Meanwhile, a senior female staff member subverts expectations by exposing a family member who has sexually harassed an employee – taking action in a way that many women in the Middle East would not, to avoid shaming their families. Other storylines feature friendships built across class lines and examine issues of disability rights, addiction, and infertility, which are all taboo topics in many communities. Harmful traditional gender roles are scrutinised, as is the oppression of women by their own older female relatives.
By building an emotional connection with these characters and events, Backstage, which is produced by Arascope and funded by the Norwegian Mission Society, will help viewers examine their own attitudes in a non-confrontational way. This empathy-building is vital for building stronger communities in the Middle East and North Africa (MENA), a region with the world’s largest gender gap and which spans many countries with poor human rights records.
Backstage is approaching production as the COVID-19 pandemic has recently put further pressure on the most vulnerable, with isolated reports emerging of attacks on minorities who were unjustly blamed for spreading the virus. With families in lockdown, reports of domestic violence surged, and as the resulting economic crisis tightened, Ethiopian domestic workers in Lebanon were left stranded outside the Ethiopian Embassy – abandoned, sometimes with nothing, by their employers. And refugees, disproportionately affected by job losses and cut off from healthcare, also face dire conditions.
The situation has led the UN to call for greater protection for minorities in the MENA.

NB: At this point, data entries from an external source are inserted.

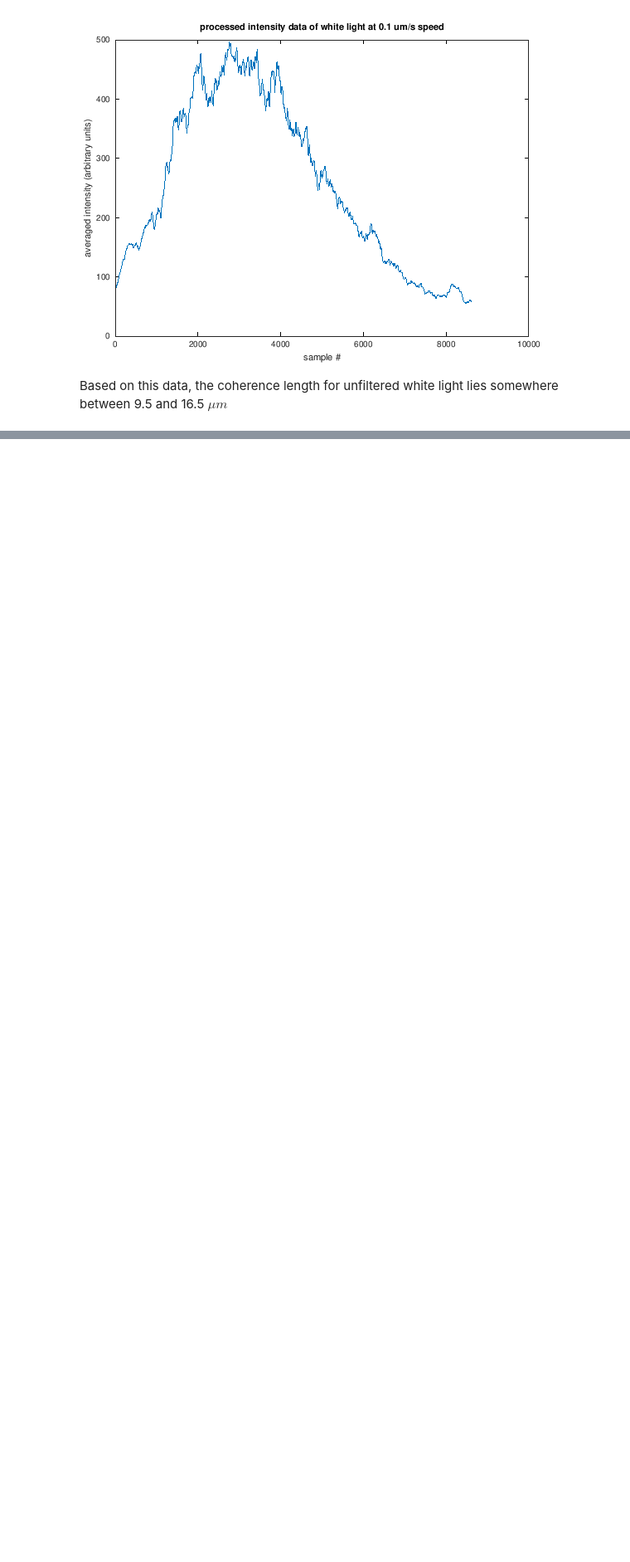
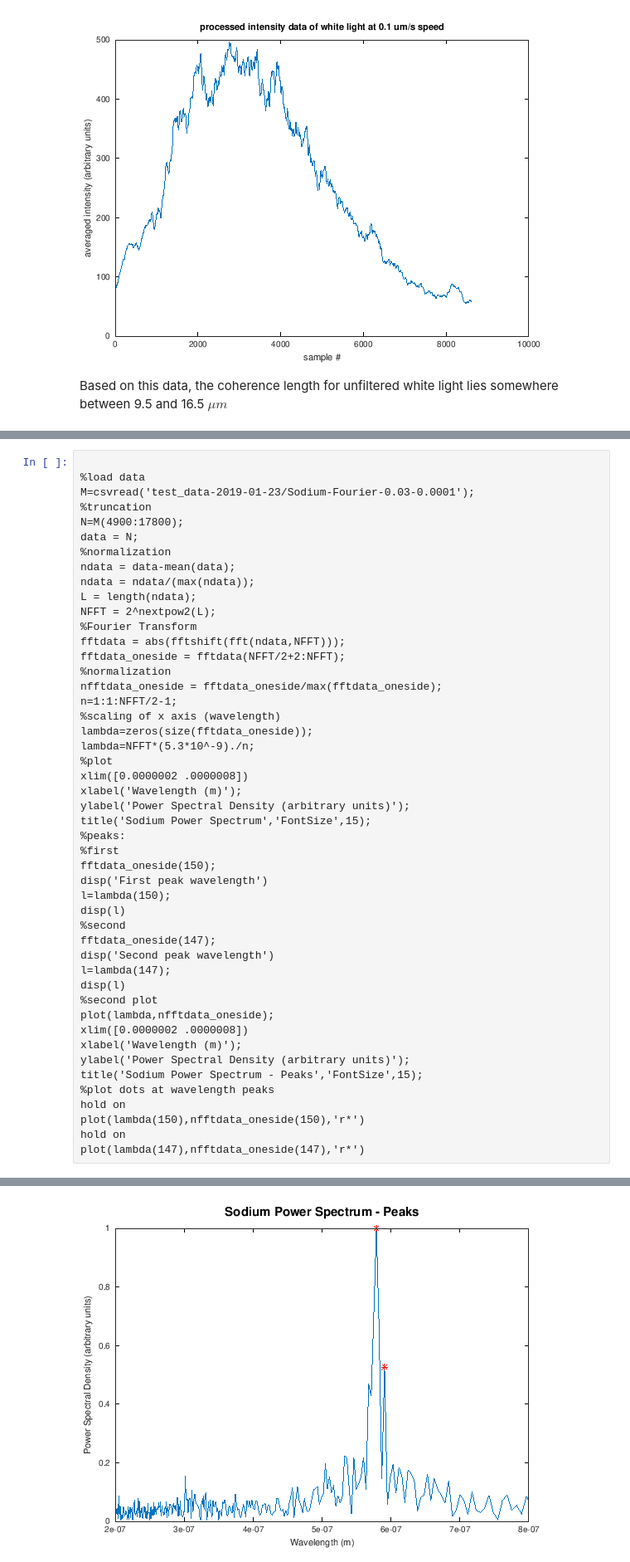
Before and after one commit to jtroo/phys408-lab1, a Jupyter notebook: notebook.ipynb, the cells around one changed output, grey strips where cells are left out. Shown: that part at 83% size. Cells and saved outputs as stored; diff of their text form; blank space fills up the shorter version.

```diff
--- a/notebook.ipynb
+++ b/notebook.ipynb
@@ -822,0 +902,49 @@ between  9.5 and 16.5 $\mu m$
+# %%
+
+%load data
+M=csvread('test_data-2019-01-23/Sodium-Fourier-0.03-0.0001');
+%truncation
+N=M(4900:17800);
+data = N;
+%normalization
+ndata = data-mean(data);
+ndata = ndata/(max(ndata));
+L = length(ndata);
+NFFT = 2^nextpow2(L);
+%Fourier Transform
+fftdata = abs(fftshift(fft(ndata,NFFT)));
+fftdata_oneside = fftdata(NFFT/2+2:NFFT);
+%normalization
+nfftdata_oneside = fftdata_oneside/max(fftdata_oneside);
+n=1:1:NFFT/2-1;
+%scaling of x axis (wavelength)
+lambda=zeros(size(fftdata_oneside));
+lambda=NFFT*(5.3*10^-9)./n;
+%plot
+xlim([0.0000002 .0000008])
+xlabel('Wavelength (m)');
+ylabel('Power Spectral Density (arbitrary units)');
+title('Sodium Power Spectrum','FontSize',15);
+%peaks:
+%first
+fftdata_oneside(150);
+disp('First peak wavelength')
+l=lambda(150);
+disp(l)
+%second
+fftdata_oneside(147);
+disp('Second peak wavelength')
+l=lambda(147);
+disp(l)
+%second plot
+plot(lambda,nfftdata_oneside);
+xlim([0.0000002 .0000008])
+xlabel('Wavelength (m)');
+ylabel('Power Spectral Density (arbitrary units)');
+title('Sodium Power Spectrum - Peaks','FontSize',15);
+%plot dots at wavelength peaks
+hold on
+plot(lambda(150),nfftdata_oneside(150),'r*')
+hold on
+plot(lambda(147),nfftdata_oneside(147),'r*')
+# %% [output]
@@ -822,0 +955 @@ between  9.5 and 16.5 $\mu m$
+[figure, added]
```
Also changed, not shown: parts of 20 cells of this notebook.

“COVID-19 is not just a health issue; it can also be a virus that exacerbates xenophobia, hate, and exclusion,” said Fernand de Varennes, the UN’s envoy on minority issues. “The human rights of everyone, in particular of the most vulnerable and marginalised, must be protected.”